An exhibition of rare photographs, artifacts and memorabilia of Oasis' early years will open in London next month to mark the 20th anniversary of the band's debut single "Supersonic."
Titled "Chasing the Sun: Oasis 1993-1997," the exhibition will open at the the Londonewcastle Project Space in Shoreditch, London on April 11 and will run until April 22. It will be the first exhibition dedicated to the band. Entry is free.
Documenting many of the band's now legendary gigs, from Knebworth to Glastonbury to London's 100 Club, as well as the creation of their albums "Definitely Maybe," "(What's the Story) Morning Glory?" and "Be Here Now," the exhibition will feature previously unseen images from photographer (and the exhibition's curator) Lawrence Watson, as well as Jill Furminovsky, Paul Slattery, Tom Sheehan, Kevin Cummins and Jamie Fry.
Also on display will be some of the instruments played on the band's early albums which have been loaned by band members themselves, as well as merchandise, artefacts from the album sleeves and rare video footage.

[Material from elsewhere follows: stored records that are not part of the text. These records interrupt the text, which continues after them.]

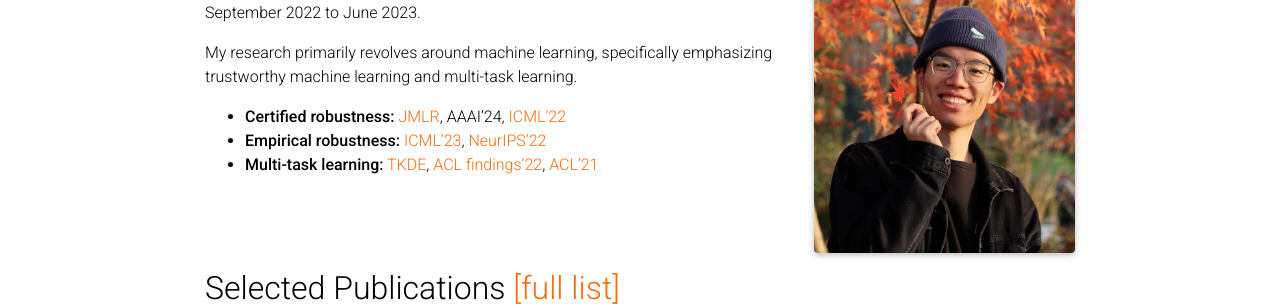
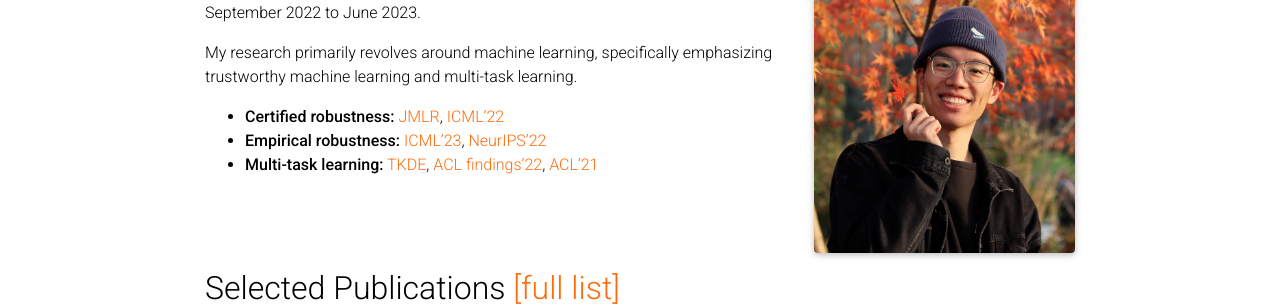
Before and after one commit to wzekai99/wzekai99.github.io, a Jekyll site: the page built from _pages/about.md, in a window 1280 px wide. Shown: the part 297-603 px from the top of the page. Built offline with Jekyll 4.4.1, drawn with Linux system fonts in a browser that asks for light colours; full-size pictures stand in for the smaller copies a plugin makes; comment, search, counter and statistics services are not loaded; a style sheet for code colours, icons or effects is not loaded.

Commit message:
Update about.md

```diff
--- a/_pages/about.md
+++ b/_pages/about.md
@@ -22,6 +22,6 @@ I am an M.S. student in the School of Computer Science at Wuhan University, advi
 
 My research primarily revolves around machine learning, specifically emphasizing trustworthy machine learning and multi-task learning.
 
-- **Certified robustness:** [JMLR](http://jmlr.org/papers/v24/23-0668.html), AAAI'24, [ICML'22](https://proceedings.mlr.press/v162/wang22q.html)
+- **Certified robustness:** [JMLR](http://jmlr.org/papers/v24/23-0668.html), [ICML'22](https://proceedings.mlr.press/v162/wang22q.html)
 - **Empirical robustness:** [ICML'23](https://proceedings.mlr.press/v202/wang23ad.html), [NeurIPS'22](https://papers.nips.cc/paper_files/paper/2022/hash/a80ebbb4ec9e9b39789318a0a61e2e43-Abstract-Conference.html)
 - **Multi-task learning:** [TKDE](https://ieeexplore.ieee.org/abstract/document/9893398), [ACL findings'22](https://aclanthology.org/2022.findings-acl.271), [ACL'21](https://aclanthology.org/2021.acl-long.428)
```
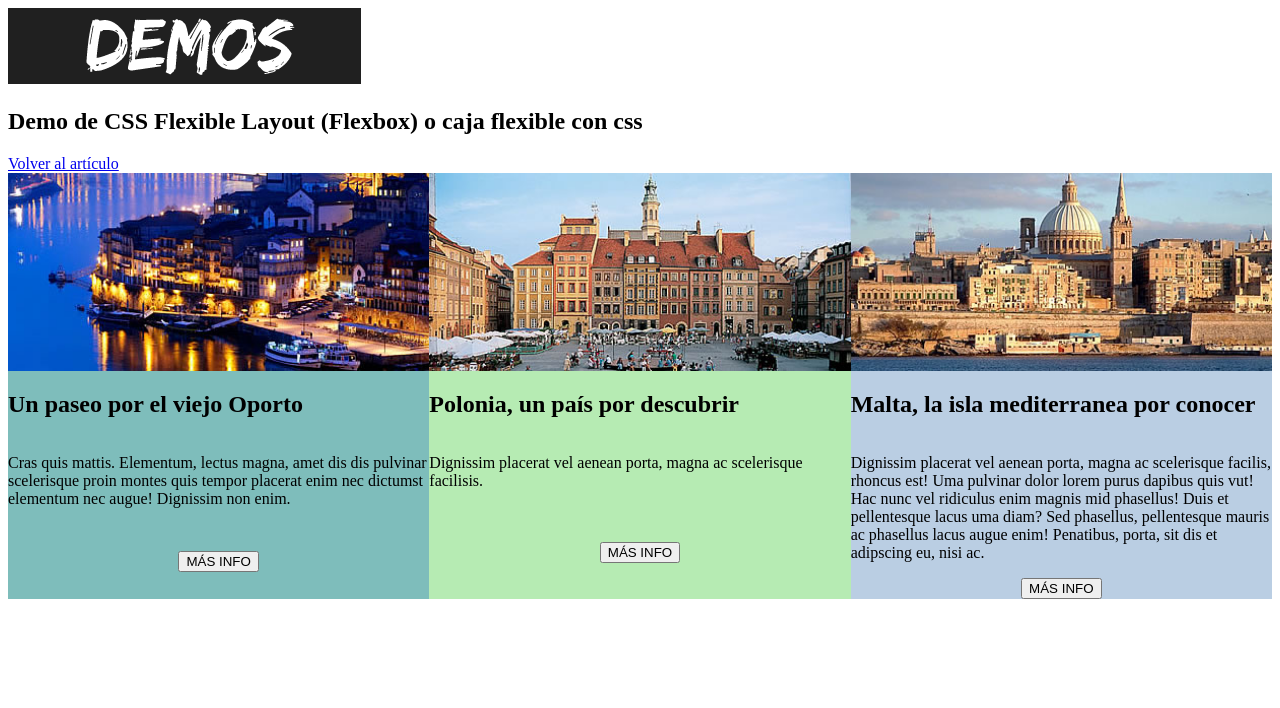
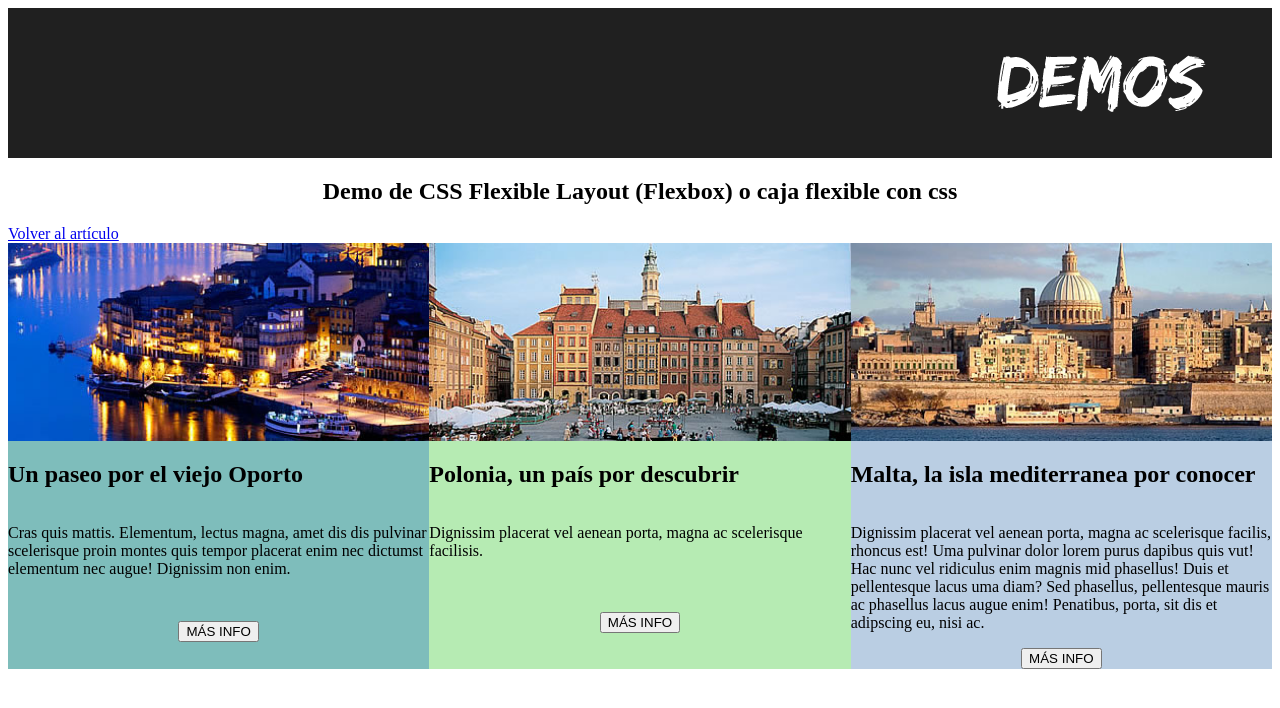
Before and after one commit to diegopacheco-dev/Curso-Git, a plain HTML site: page index.html in a window 1280 px wide. Drawn offline with Linux system fonts and the light colour scheme.

Commit message:
Web de prueba terminada

```diff
--- a/estilo.css
+++ b/estilo.css
@@ -35,3 +35,14 @@
 	-webkit-flex:1;
 	-webkit-order:1;
 }
+header{
+	background-color: rgb(32,32,32);
+	height: 150px;
+}
+header img{
+	float:right;
+	margin-top: 37px;
+}
+h1{
+	text-align: center;
+}
```
Also changed, not shown: commits.txt (added).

The exhibition is taking place to mark the reissue of the band's 1994 debut album "Definitely Maybe." A remastered version of the Manchester band's LP will be released on May 19 and will include rare and unreleased recordings. The reissue is the first in the new Chasing the Sun series from Big Brother Recordings, with Oasis' follow-up albums "(What's the Story) Morning Glory?" and "Be Here Now" to follow later this year.
The 20th anniversary edition of "Definitely Maybe" will be available as a standard CD and digital download of the original album, a three-disc Special Edition version including the rare recordings and demos, a 12-inch vinyl LP featuring all the bonus CD content as a free download, and a Deluxe Box Set which features the LP and the CDs. It has also been revealed that the band will re-issue their debut single "Supersonic" as a 12-inch vinyl to coincide with this year's Record Store Day on April 19.